Moms keep changing with the times. And greeting card companies keep changing their Mother's Day cards along with them.
This year marks the 100th anniversary of President Woodrow Wilson's declaration of Mother's Day as a national holiday. So how has motherhood changed over the decades?
To answer that question, amNewYork took a look at greeting cards from the major companies that create them. While the cards may not reflect exactly how mothers have felt about themselves, they capture the way they have been represented over the years.
1920s: Vintage mom
Color on early printed Mother's Day cards was hand applied. Imagery was traditional, associating mothers with soft imagery like flowers and dresses that were traditionally associated with femininity. Decisions about what imagery was chosen was based on sales. (Credit: Hallmark)
1950s: Still flowery
Traditional imagery continued to dominate well into the 1950s even though times were changing. (Credit: American Greetings)
1960s: The working mom
Greeting cards began to reflect changing gender roles in the 1960s. Here, an example from Hallmark, showcased the working mom.
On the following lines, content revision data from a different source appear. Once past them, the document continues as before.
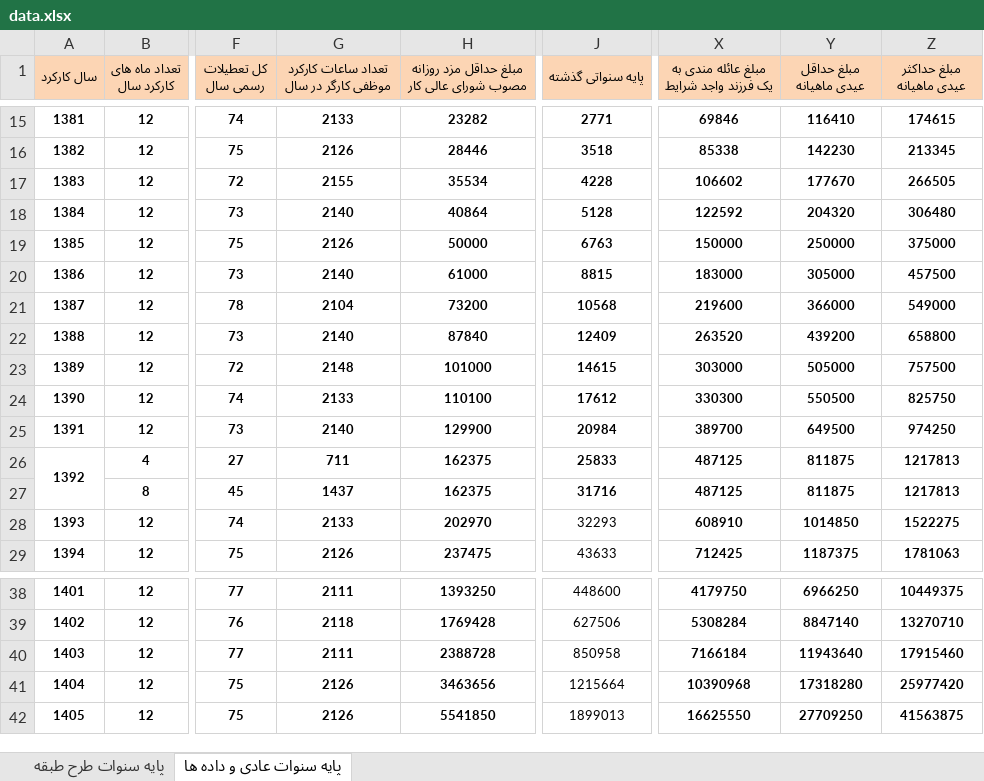
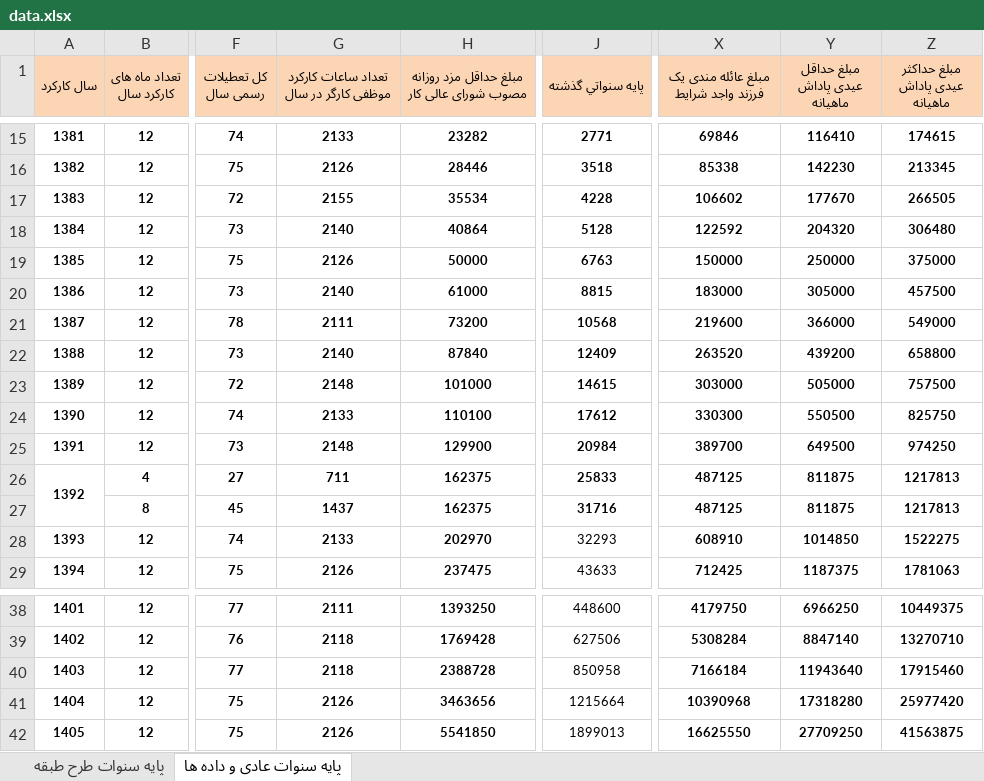
Before and after one commit to wonderwaydeveloper/PahnavarKar, an Excel workbook: assets/data-source/data.xlsx, sheet پایه سنوات عادی و داده ها, drawn as a sheet; only a part is shown, gaps mark what is left out; values as stored, in another font and other column widths than the file's, no borders; the diff names each change by its address in the sheet, - before the commit and + after, or states it on an @@ line.

```diff
--- a/assets/data-source/data.xlsx (sheet پایه سنوات عادی و داده ها)
+++ b/assets/data-source/data.xlsx (sheet پایه سنوات عادی و داده ها)
-J1: پایه سنواتی گذشته
+J1: پایه سنواتي گذشته
-X1: مبلغ عائله مندی به یک فرزند واجد شرایط
+X1: مبلغ عائله مندی یک فرزند واجد شرایط
-Y1: مبلغ حداقل عیدی ماهیانه
+Y1: مبلغ حداقل عیدی پاداش ماهیانه
-Z1: مبلغ حداکثر عیدی ماهیانه
+Z1: مبلغ حداکثر عیدی پاداش ماهیانه
-G21: 2104
+G21: 2111
-G25: 2140
+G25: 2148
-G40: 2111
+G40: 2118
```
Also changed, not shown: 24 other files.
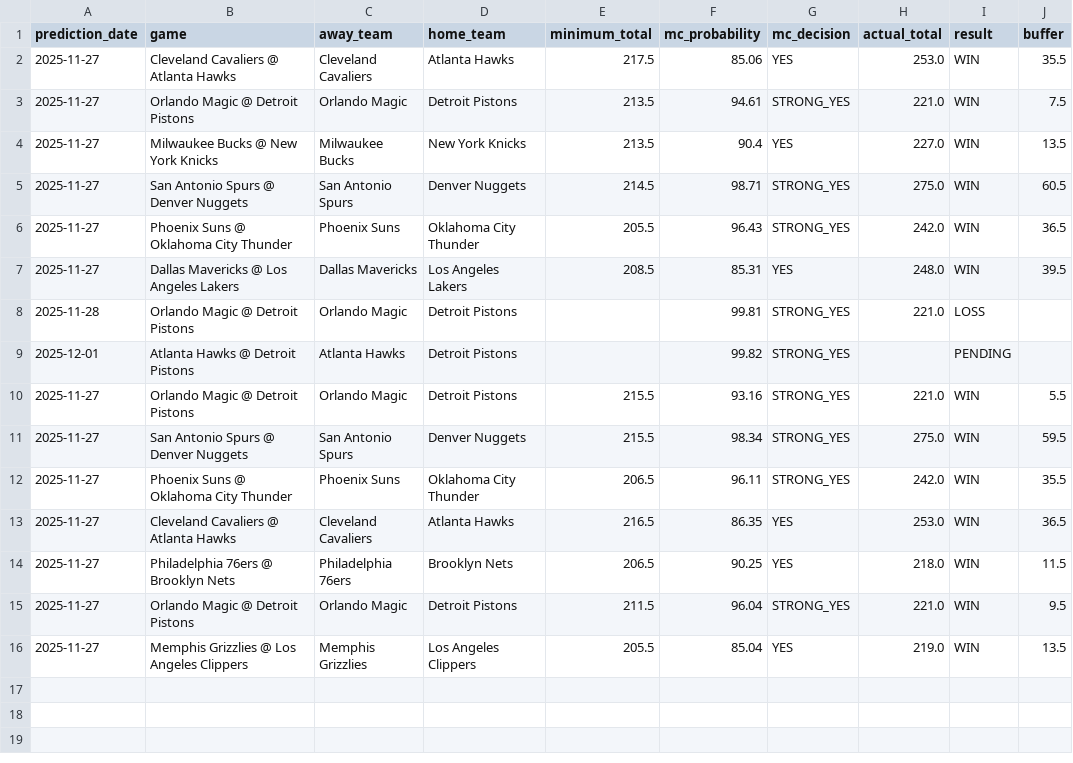
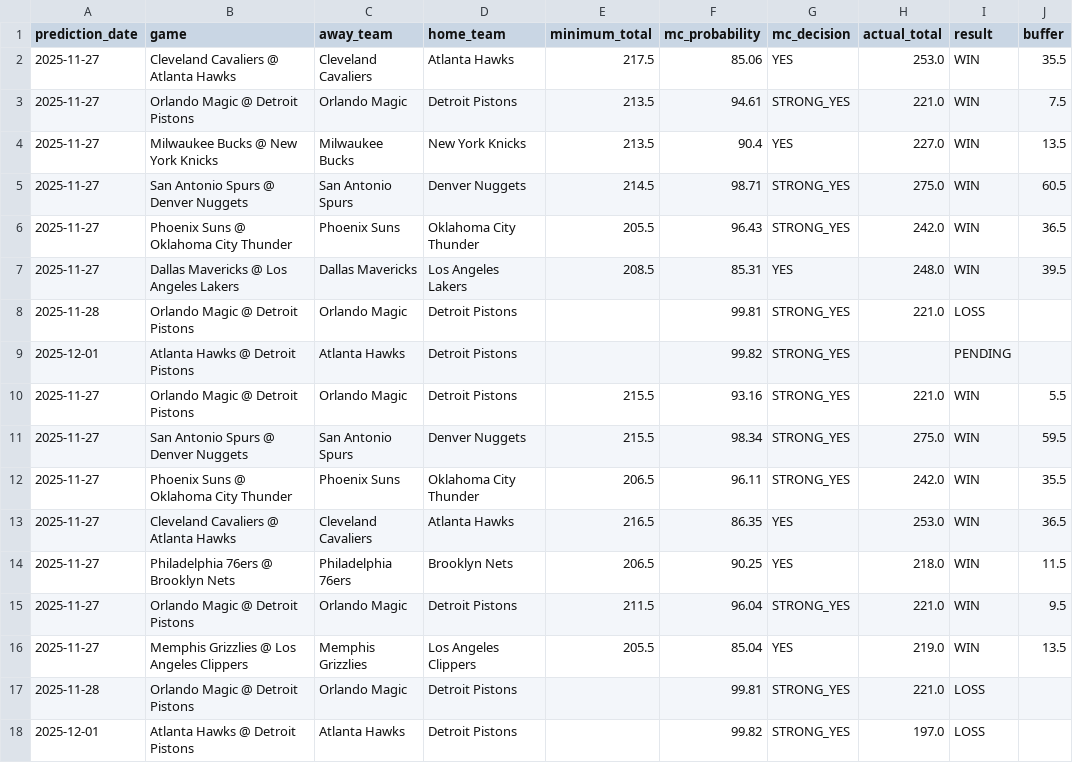
Before and after one commit to slomo31/nba-minimum-system, a CSV file: mc_results_tracker.csv, drawn as a sheet.

```diff
--- a/mc_results_tracker.csv
+++ b/mc_results_tracker.csv
@@ -16 +16,3 @@ prediction_date,game,away_team,home_team,minimum_total,mc_probability,mc_decisio
 2025-11-27,Memphis Grizzlies @ Los Angeles Clippers,Memphis Grizzlies,Los Angeles Clippers,205.5,85.04,YES,219.0,WIN,13.5
+2025-11-28,Orlando Magic @ Detroit Pistons,Orlando Magic,Detroit Pistons,,99.81,STRONG_YES,221.0,LOSS,
+2025-12-01,Atlanta Hawks @ Detroit Pistons,Atlanta Hawks,Detroit Pistons,,99.82,STRONG_YES,197.0,LOSS,
```
Also changed, not shown: data/nba_completed_games_2025_2026.csv, min_total_results_tracker.csv, 1 other file.
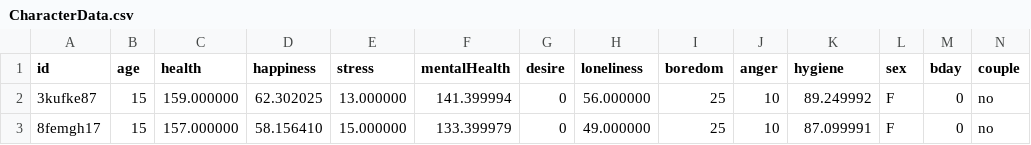
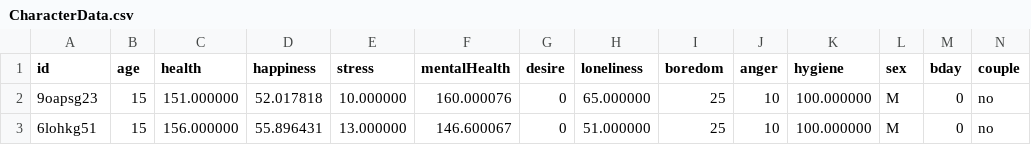
Before and after one commit to LopoDistrict/HumanSimulation, a CSV file: ASHBv0.0.9/data/CharacterData.csv, drawn as a sheet.

```diff
--- a/ASHBv0.0.9/data/CharacterData.csv
+++ b/ASHBv0.0.9/data/CharacterData.csv
@@ -1,3 +1,3 @@
 id,age,health,happiness,stress,mentalHealth,desire,loneliness,boredom,anger,hygiene,sex,bday,couple
-3kufke87,15,159.000000,62.302025,13.000000,141.399994,0,56.000000,25,10,89.249992,F,0,no
-8femgh17,15,157.000000,58.156410,15.000000,133.399979,0,49.000000,25,10,87.099991,F,0,no
+9oapsg23,15,151.000000,52.017818,10.000000,160.000076,0,65.000000,25,10,100.000000,M,0,no
+6lohkg51,15,156.000000,55.896431,13.000000,146.600067,0,51.000000,25,10,100.000000,M,0,no
```
Also changed, not shown: 15 other files.
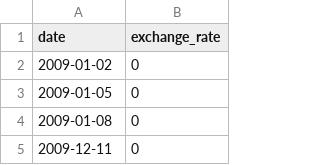
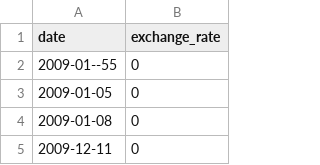
Before and after one commit to abdelkarimhajji/CPP_MODULE_09_42, a CSV file: ex00/data.csv, drawn as a sheet; only a part is shown.

```diff
--- a/ex00/data.csv
+++ b/ex00/data.csv
@@ -1,3 +1,3 @@
 date,exchange_rate
-2009-01-02,0
+2009-01--55,0
 2009-01-05,0
```
Also changed, not shown: 2 other files.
Other cards from this period riffed on the larger cultural rebellion by women. (Credit: Hallmark)
While Hallmark had designed cards for a black audience beginning in the 1960s, it wasn't until 1987 that the company had introduced a dedicated line called "Mahogany." Hallmark says New York is the second-largest market for the line. (Credit: Hallmark)
Greeting cards were quickly translated to the Internet as the web began to revolutionize commerce and culture in the mid-1990s. Initially, cyber-moms received a link to a dedicated web page where they could view their cards for a limited time. This is a screenshot of an early Mother's Day e-card from BlueMountain.com, one of the most popular early purveyors of e-cards. (Credit: Wayback Machine/BlueMountain.com)
2000s: A hipper, more fashionable mom
Various trends converged in the 1990s to make the Mother's Day card hipper and more fashionable. (Credit: Hallmark)
2000s: Grandmas, stepmoms and blended families
By the 2000s, card companies began introducing one innovation after another: pop-up designs, musical cards and lights. Companies also began to diversify their message. No longer were moms just receiving cards, but also grandmas and stepmoms. This card from American Greetings, released in 2012, combined both trends: opening it "lit up" a string of lights on the rainbow alongside a special message to grandma. (Credit: American Greetings)
2014: If you have two moms
Hallmark introduced two cards this year that continues the company's tradition of following social trends: Both have messages for same-sex parents. The one pictured here is for lesbian couples. "How does anyone ever get by with just one?" the inside reads. "Happy Moms Day." (Credit: Hallmark)